PROBLEM REQUIREMENTS: Check every line below for the word "left" and copy each one that has it.
* * * * * * *
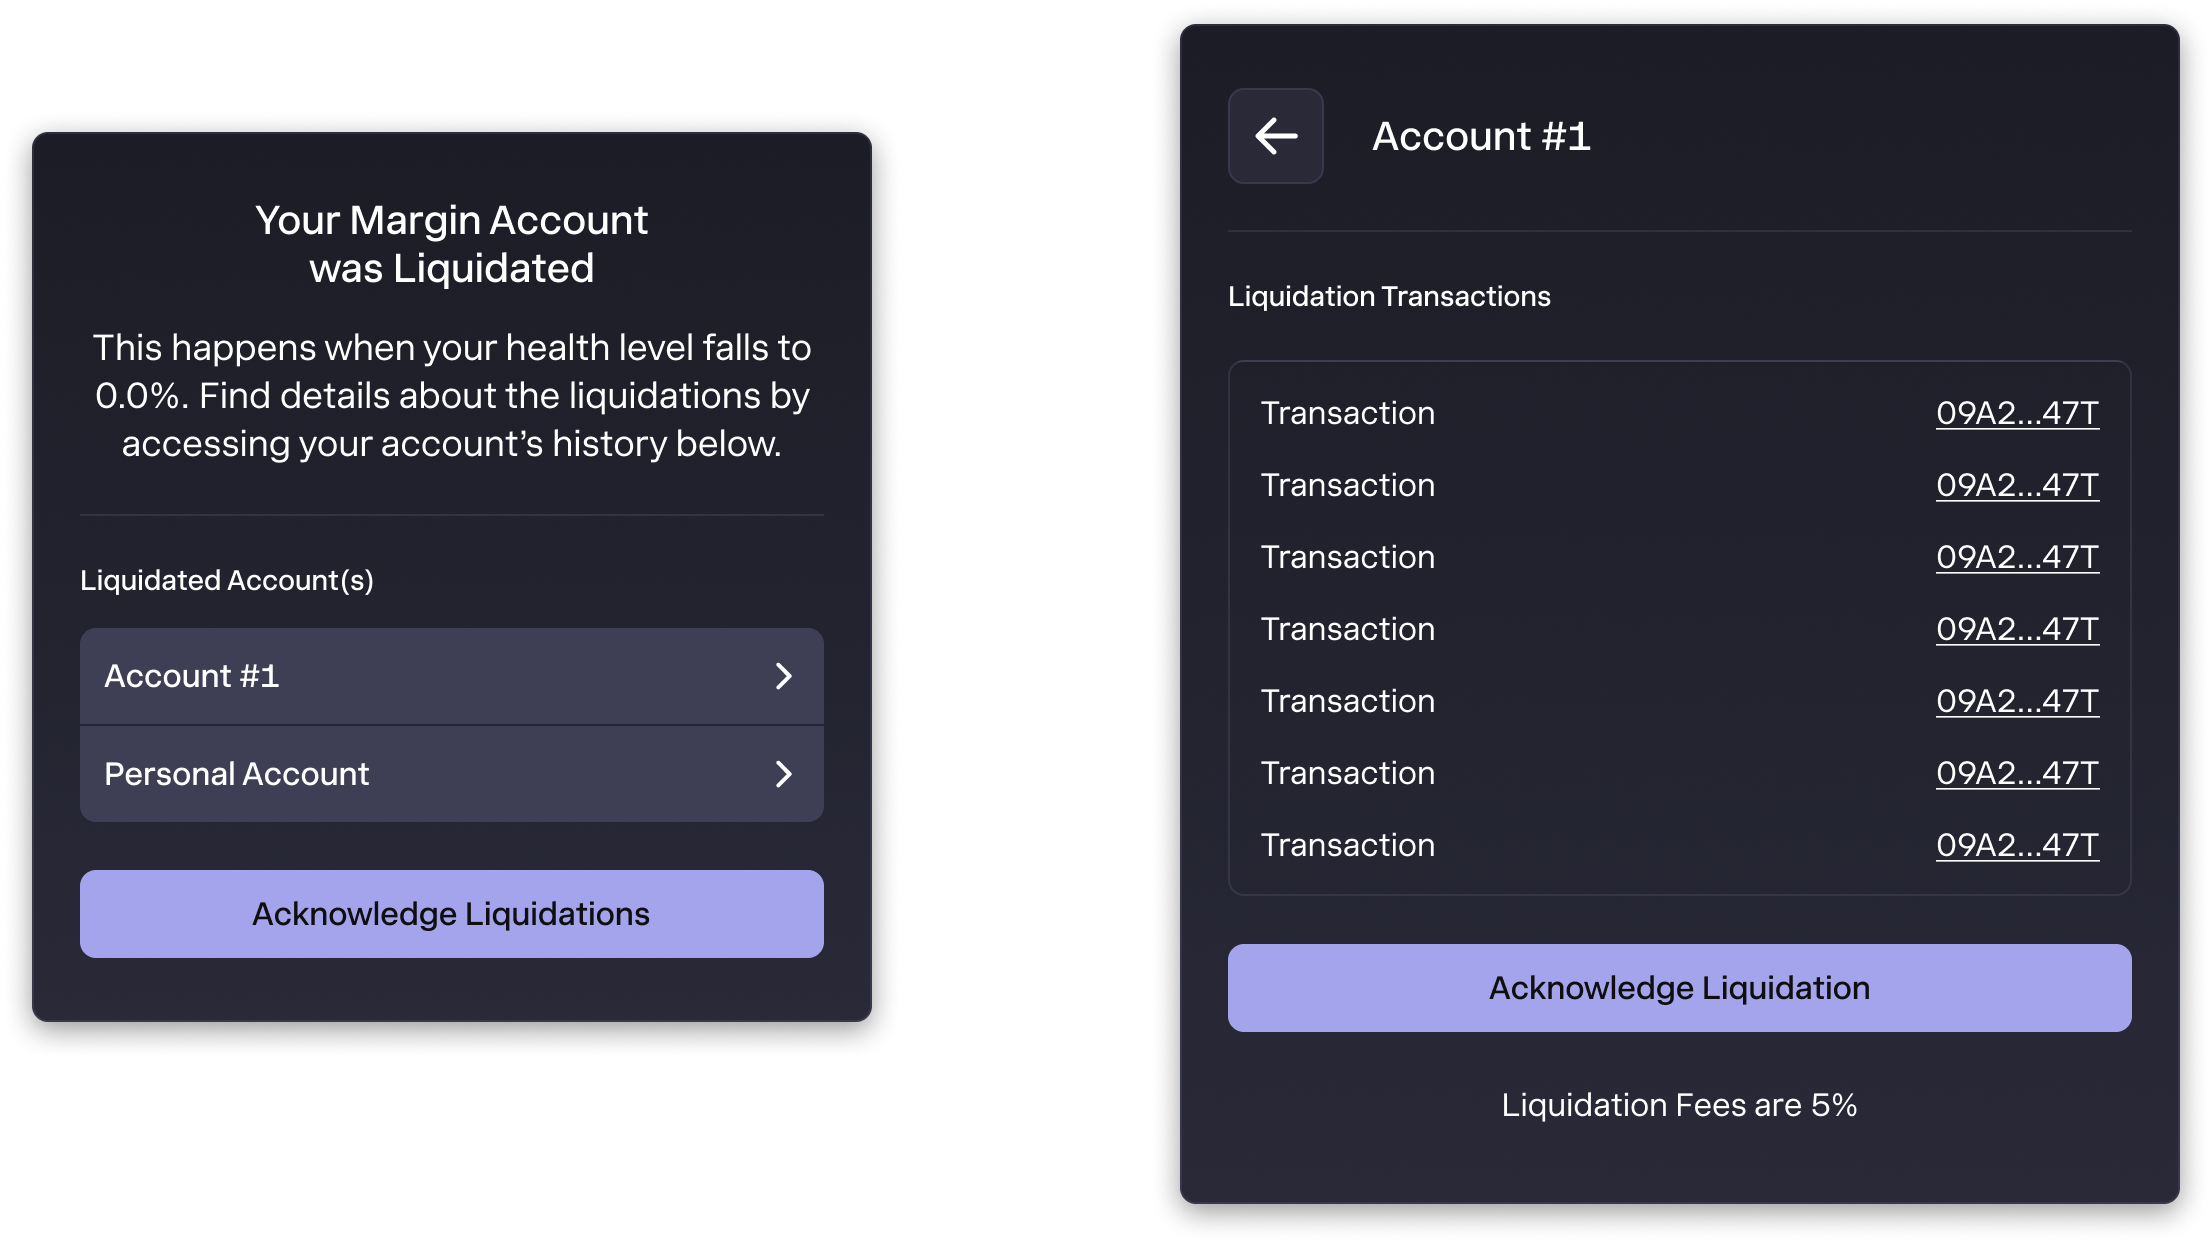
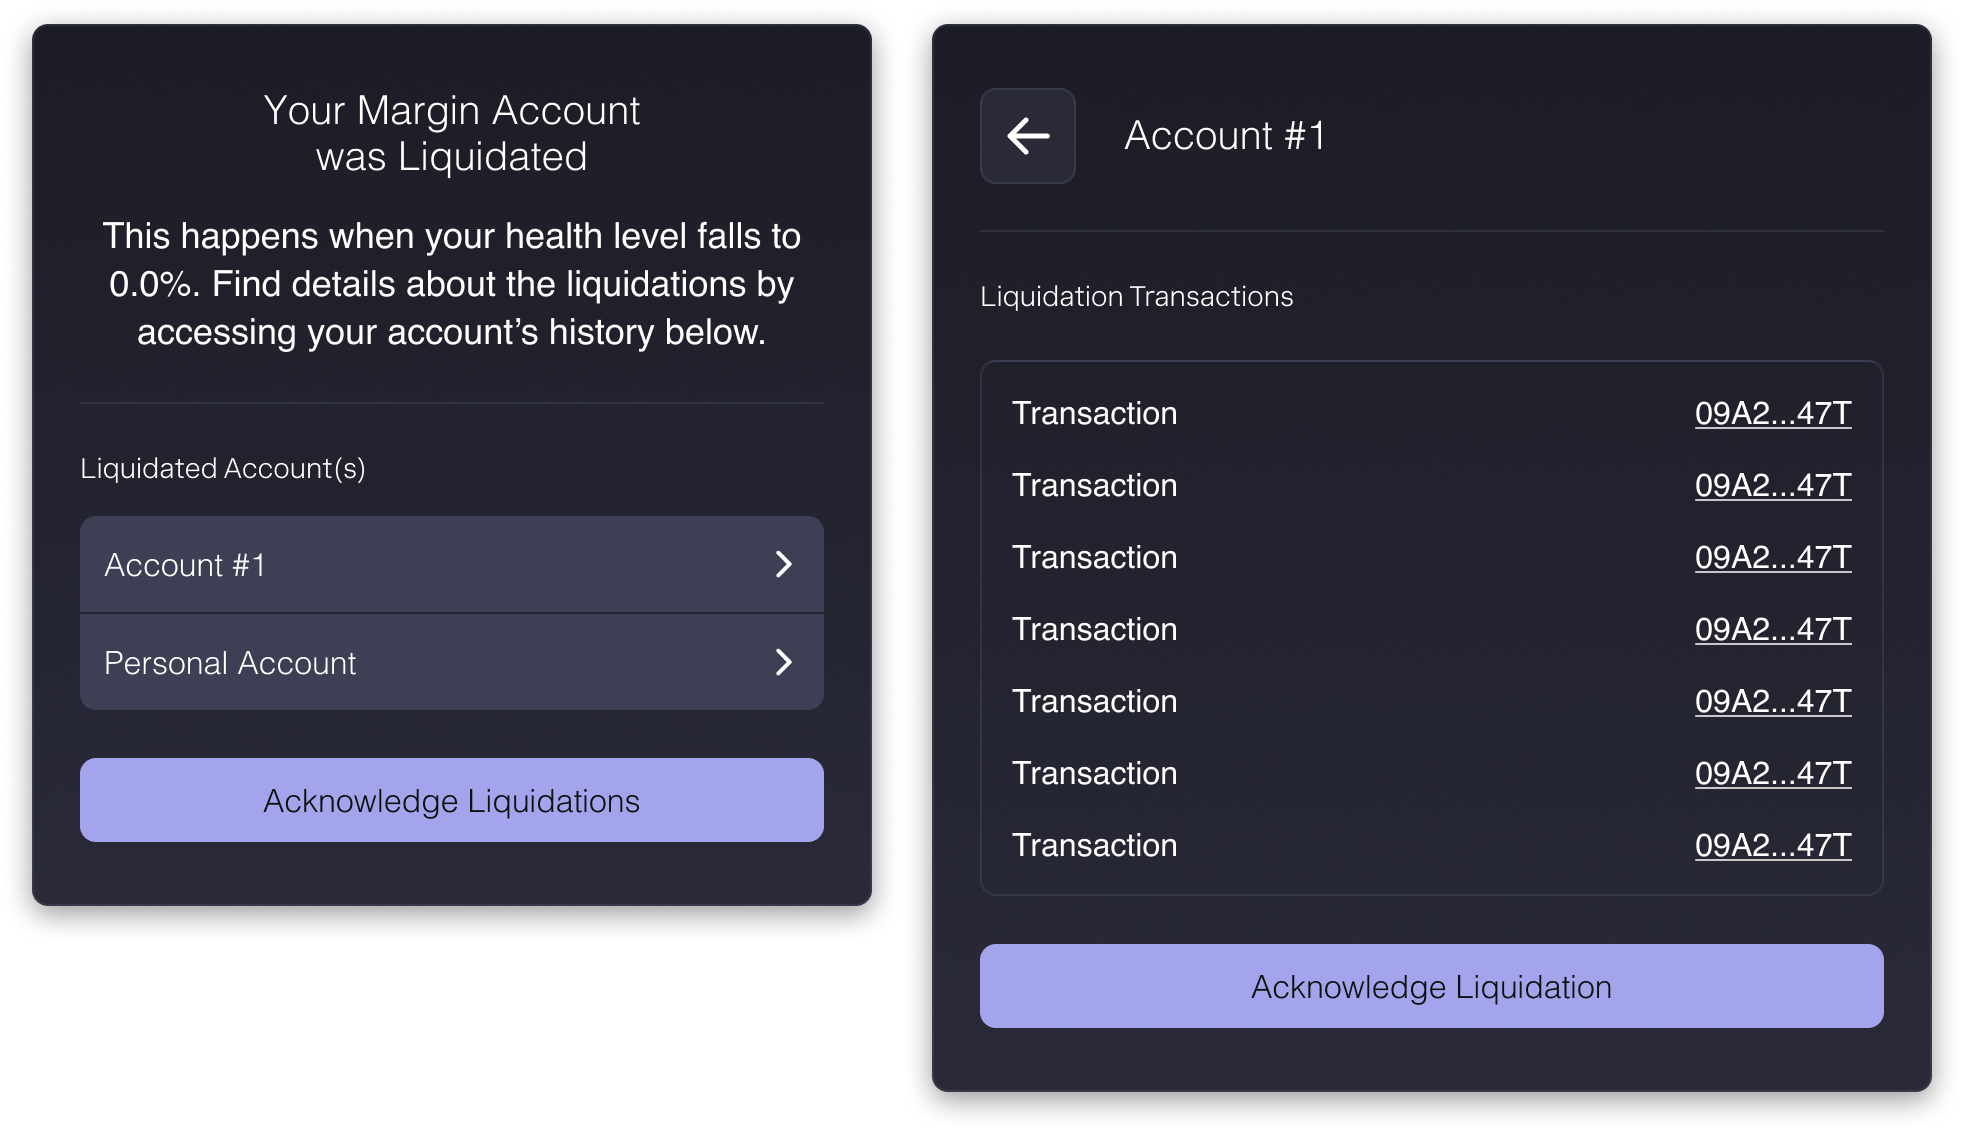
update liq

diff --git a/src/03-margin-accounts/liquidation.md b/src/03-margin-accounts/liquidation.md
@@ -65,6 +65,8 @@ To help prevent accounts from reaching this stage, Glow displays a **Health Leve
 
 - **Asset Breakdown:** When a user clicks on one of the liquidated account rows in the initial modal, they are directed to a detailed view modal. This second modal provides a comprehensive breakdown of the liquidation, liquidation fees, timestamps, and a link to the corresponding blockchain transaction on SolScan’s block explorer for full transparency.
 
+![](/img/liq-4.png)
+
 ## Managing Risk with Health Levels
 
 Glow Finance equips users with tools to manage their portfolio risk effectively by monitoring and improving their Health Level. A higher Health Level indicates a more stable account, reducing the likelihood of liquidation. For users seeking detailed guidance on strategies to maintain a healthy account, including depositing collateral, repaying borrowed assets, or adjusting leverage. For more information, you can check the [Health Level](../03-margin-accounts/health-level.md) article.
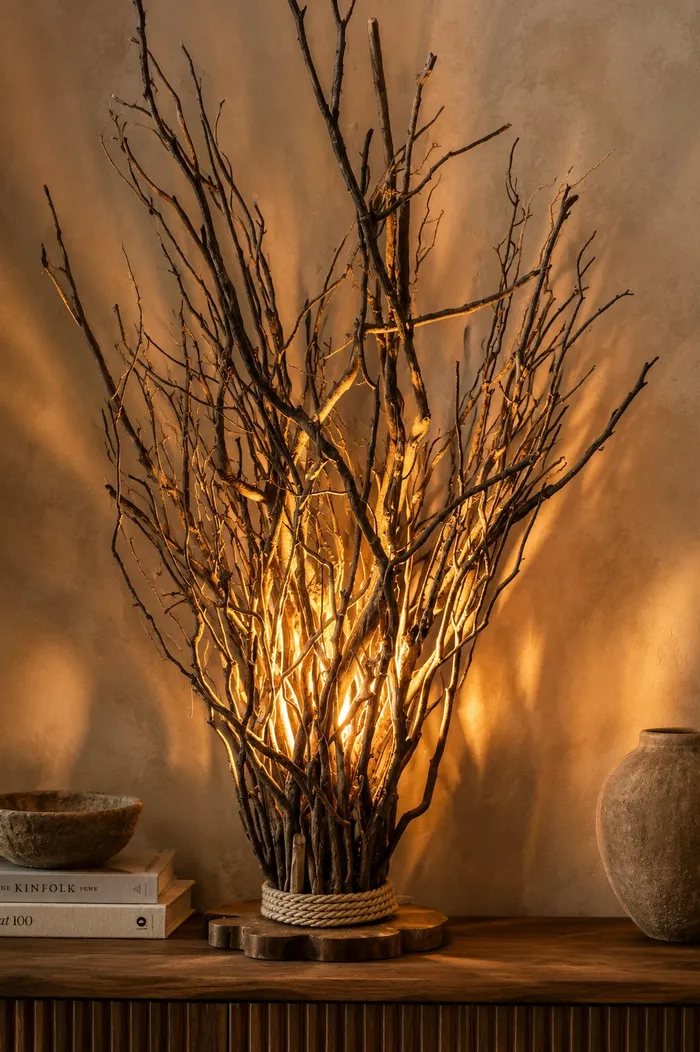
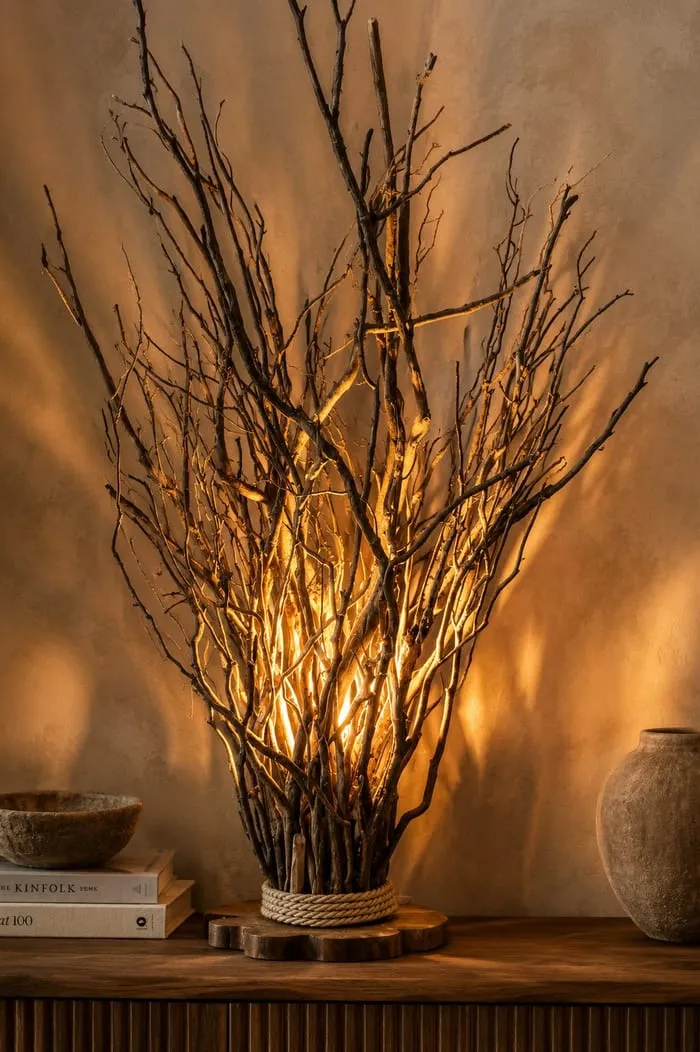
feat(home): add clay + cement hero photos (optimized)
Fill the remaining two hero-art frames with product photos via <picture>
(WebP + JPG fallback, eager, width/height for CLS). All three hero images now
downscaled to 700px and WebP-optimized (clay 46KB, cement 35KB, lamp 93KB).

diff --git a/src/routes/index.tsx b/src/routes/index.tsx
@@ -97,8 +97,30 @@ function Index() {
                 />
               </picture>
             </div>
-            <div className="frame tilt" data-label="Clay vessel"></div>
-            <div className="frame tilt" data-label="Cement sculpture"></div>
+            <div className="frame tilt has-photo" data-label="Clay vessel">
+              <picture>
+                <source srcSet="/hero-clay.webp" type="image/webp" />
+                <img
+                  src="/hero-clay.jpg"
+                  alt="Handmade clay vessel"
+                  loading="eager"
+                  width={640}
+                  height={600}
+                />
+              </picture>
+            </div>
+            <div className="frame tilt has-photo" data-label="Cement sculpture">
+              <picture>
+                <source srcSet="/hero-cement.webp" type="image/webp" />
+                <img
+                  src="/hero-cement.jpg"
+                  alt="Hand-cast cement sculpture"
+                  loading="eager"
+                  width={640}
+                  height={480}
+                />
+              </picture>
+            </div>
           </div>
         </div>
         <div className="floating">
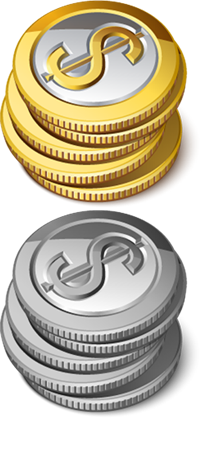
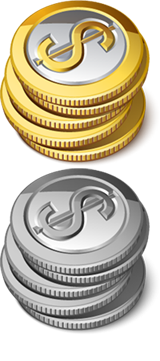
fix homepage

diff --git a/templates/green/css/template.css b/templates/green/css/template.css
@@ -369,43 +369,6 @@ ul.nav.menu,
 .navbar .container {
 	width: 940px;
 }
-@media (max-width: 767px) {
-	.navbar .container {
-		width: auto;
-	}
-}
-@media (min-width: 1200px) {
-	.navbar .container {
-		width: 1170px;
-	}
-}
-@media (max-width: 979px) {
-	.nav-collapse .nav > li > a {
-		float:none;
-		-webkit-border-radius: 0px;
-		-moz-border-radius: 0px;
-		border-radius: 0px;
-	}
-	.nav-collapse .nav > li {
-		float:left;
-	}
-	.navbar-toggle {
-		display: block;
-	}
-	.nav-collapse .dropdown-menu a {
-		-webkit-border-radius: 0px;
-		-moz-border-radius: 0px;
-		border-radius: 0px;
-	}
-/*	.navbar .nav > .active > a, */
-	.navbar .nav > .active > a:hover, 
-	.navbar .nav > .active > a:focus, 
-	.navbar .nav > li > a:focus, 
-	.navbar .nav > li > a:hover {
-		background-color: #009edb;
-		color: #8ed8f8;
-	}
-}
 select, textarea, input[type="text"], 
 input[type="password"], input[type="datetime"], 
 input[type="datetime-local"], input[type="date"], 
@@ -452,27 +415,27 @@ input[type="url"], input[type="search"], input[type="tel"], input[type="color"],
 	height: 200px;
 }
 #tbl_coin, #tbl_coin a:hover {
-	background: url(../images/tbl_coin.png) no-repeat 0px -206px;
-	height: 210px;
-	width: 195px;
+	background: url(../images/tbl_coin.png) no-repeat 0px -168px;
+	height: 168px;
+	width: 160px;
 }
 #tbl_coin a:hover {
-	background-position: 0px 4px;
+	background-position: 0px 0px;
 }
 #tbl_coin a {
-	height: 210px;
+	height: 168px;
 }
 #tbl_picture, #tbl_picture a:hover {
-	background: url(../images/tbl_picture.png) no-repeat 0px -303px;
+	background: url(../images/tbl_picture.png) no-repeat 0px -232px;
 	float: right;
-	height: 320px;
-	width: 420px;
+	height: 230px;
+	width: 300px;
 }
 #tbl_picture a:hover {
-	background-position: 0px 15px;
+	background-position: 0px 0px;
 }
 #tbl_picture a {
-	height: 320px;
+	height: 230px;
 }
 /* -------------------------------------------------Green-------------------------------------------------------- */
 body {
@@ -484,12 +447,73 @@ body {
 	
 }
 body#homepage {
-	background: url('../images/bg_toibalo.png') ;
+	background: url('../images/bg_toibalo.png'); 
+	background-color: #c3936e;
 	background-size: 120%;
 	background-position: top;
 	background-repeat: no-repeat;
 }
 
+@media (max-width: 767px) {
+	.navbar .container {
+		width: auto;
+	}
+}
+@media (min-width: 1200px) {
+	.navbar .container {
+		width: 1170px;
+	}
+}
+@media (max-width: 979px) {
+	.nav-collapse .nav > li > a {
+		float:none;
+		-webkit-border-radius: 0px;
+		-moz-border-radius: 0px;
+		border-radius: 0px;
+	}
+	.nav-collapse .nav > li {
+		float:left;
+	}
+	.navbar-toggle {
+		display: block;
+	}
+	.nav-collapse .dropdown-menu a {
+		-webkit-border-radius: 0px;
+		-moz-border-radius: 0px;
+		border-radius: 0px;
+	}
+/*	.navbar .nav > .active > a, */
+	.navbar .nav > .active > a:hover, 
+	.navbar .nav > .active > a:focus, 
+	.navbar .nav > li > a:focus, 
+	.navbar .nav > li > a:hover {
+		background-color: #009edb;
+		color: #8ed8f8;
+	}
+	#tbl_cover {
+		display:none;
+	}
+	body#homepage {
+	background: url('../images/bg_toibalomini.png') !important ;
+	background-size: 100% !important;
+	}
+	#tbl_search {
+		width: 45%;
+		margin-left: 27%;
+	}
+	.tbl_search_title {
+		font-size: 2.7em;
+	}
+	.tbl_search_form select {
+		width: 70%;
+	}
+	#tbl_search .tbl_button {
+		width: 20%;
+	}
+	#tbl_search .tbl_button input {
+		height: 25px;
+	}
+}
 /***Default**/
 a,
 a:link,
* * * * * * *
RESPONSE:
-		float:left;
+		float:left;
+		margin-left: 27%;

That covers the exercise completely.